We recognize that the court dismissed the complaint with prejudice, thereby precluding amendment after dismissal. However, in light of the undisputed facts asserted in the Commission's complaint, we discern no error. A plaintiff's failure to satisfy the statute of limitations is ordinarily an affirmative defense. R. 4:5-4. The defendant bears the burden to establish the defense by a preponderance of the evidence. Italian Fisherman, Inc. v. Commercial Union Assurance Co., 215 N.J.Super. 278, 282 (App. Div.) (stating that preponderance of the evidence is the appropriate standard of proof governing affirmative defense), certif. denied, 107 N.J. 152 (1987).
However, where the facts pertaining to the statute of limitations are not in dispute, "a statute of limitations defense is sufficiently akin to failure to state a claim as to permit disposition by way of motion under R. 4:6-2(e)." CKC Condo. Ass'n, Inc. v. Summit Bank, 335 N.J.Super. 385, 387 n.1 (App. Div. 2000); Henry V. Vaccaro Constr. Co. v. A. J. De Pace, Inc., 137 N.J.Super. 512, 513 (Law Div. 1975) (where the statute of limitations appears on the face of the complaint "the defense may be raised by motion for failure to state a claim upon which relief can be granted under R. 4:6-2(e)").

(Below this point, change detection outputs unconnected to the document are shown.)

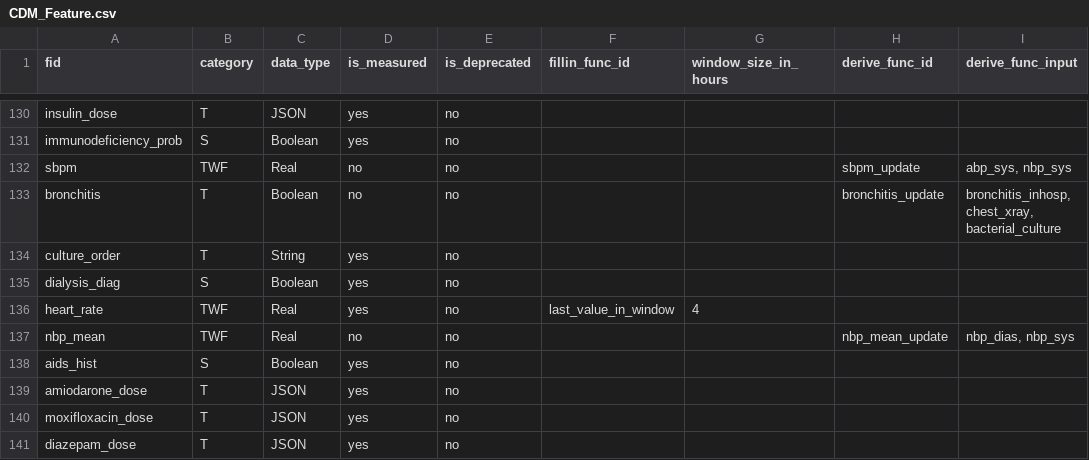
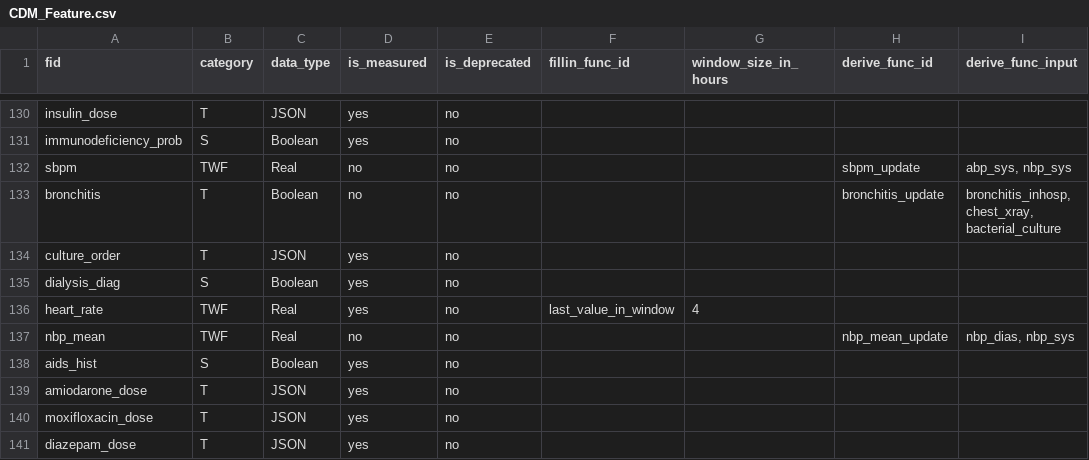
Before and after one commit to cloud-cds/cds-stack, a CSV file: dw/CDM_Feature.csv, drawn as a sheet; only a part is shown, gaps mark what is left out; the diff names each change by its address in the sheet, - before the commit and + after, or states it on an @@ line.

```diff
--- a/dw/CDM_Feature.csv
+++ b/dw/CDM_Feature.csv
-C134 (data_type): String
+C134 (data_type): JSON
```
Also changed, not shown: 1 other file.
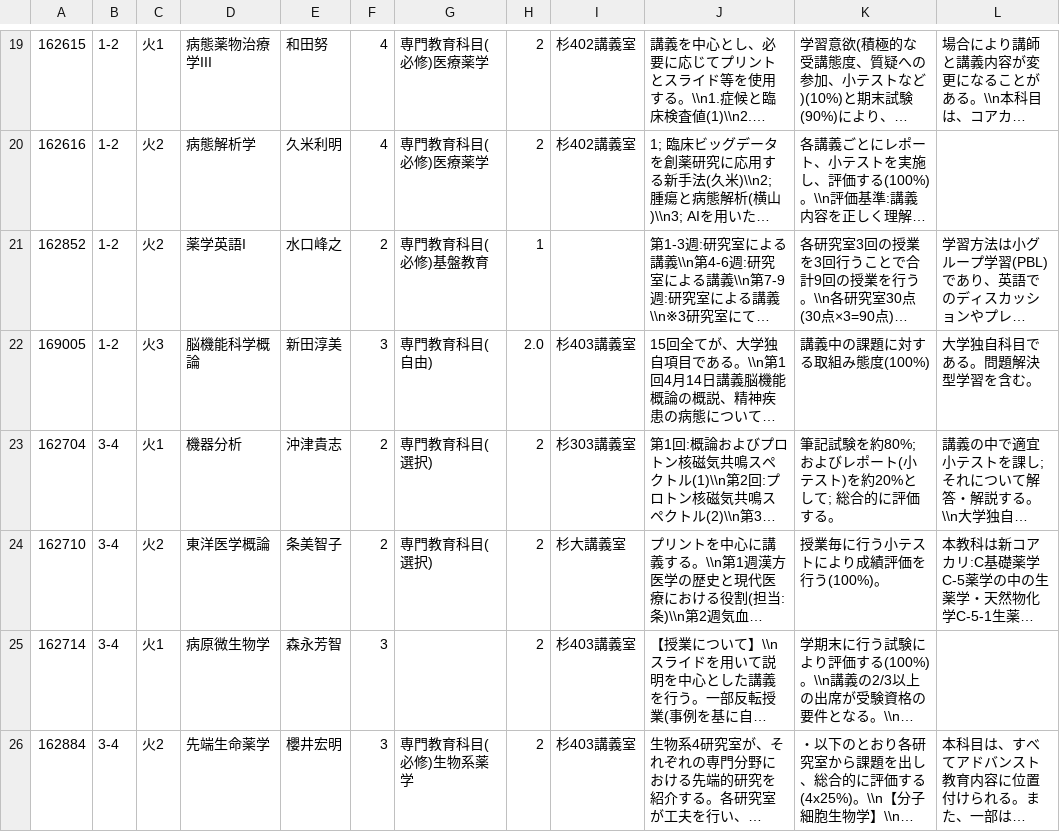
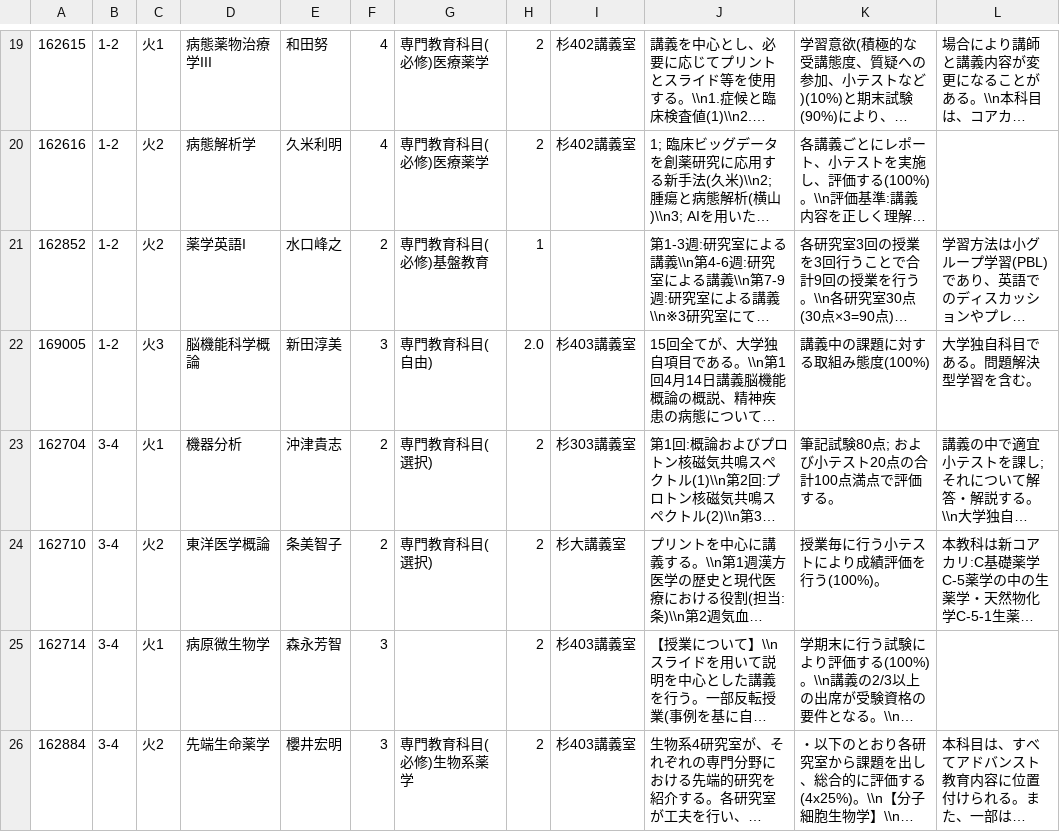
Before and after one commit to yamada-1992/tomidai-app-data, a CSV file: 2026_syllabus_60.csv, drawn as a sheet; only a part is shown, gaps mark what is left out; long unchanged cells end in …; the diff covers the shown part only; the diff names each change by its address in the sheet, - before the commit and + after, or states it on an @@ line.

```diff
--- a/2026_syllabus_60.csv
+++ b/2026_syllabus_60.csv
-K23: 筆記試験を約80%; およびレポート(小テスト)を約20%として; 総合的に評価する。
+K23: 筆記試験80点; および小テスト20点の合計100点満点で評価する。
```
Also changed, not shown: 1 edited cell elsewhere in this file, 2026_syllabus_10.csv, 2026_syllabus_5010.csv, 8 other files.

Moreover, the trial court was not constrained here by the general rule that dismissal of a complaint for failure to state a claim is generally without prejudice. Pressler & Verniero, Current N.J. Court Rules, comment 4.1.1 on R. 4:6-2 (2013) ("Ordinarily, a dismissal for failure to state a claim is without prejudice."). However, a dismissal on statute of limitations grounds may be an exception. As the Court stated in Printing Mart, supra, 116 N.J. at 772, a dismissal for failure to state a claim should be without prejudice "barring any other impediment such as a statute of limitations."
No amendments could undo the Commission's admissions that it was aware of systemic deficiencies in August 2005, which triggered the limitations period. Moreover, even assuming the Commission could supply, upon amendment, omitted allegations of misrepresentation sufficient to support an equitable tolling claim, the Commission's affirmative allegations establish that any conceivable reliance ceased in January or February 2011. That would have provided a reasonable time within which to file before the limitations period expired.
Given our views of the statute of limitations, we need not reach defendants' alternative arguments in support of dismissal of the Commission's complaint.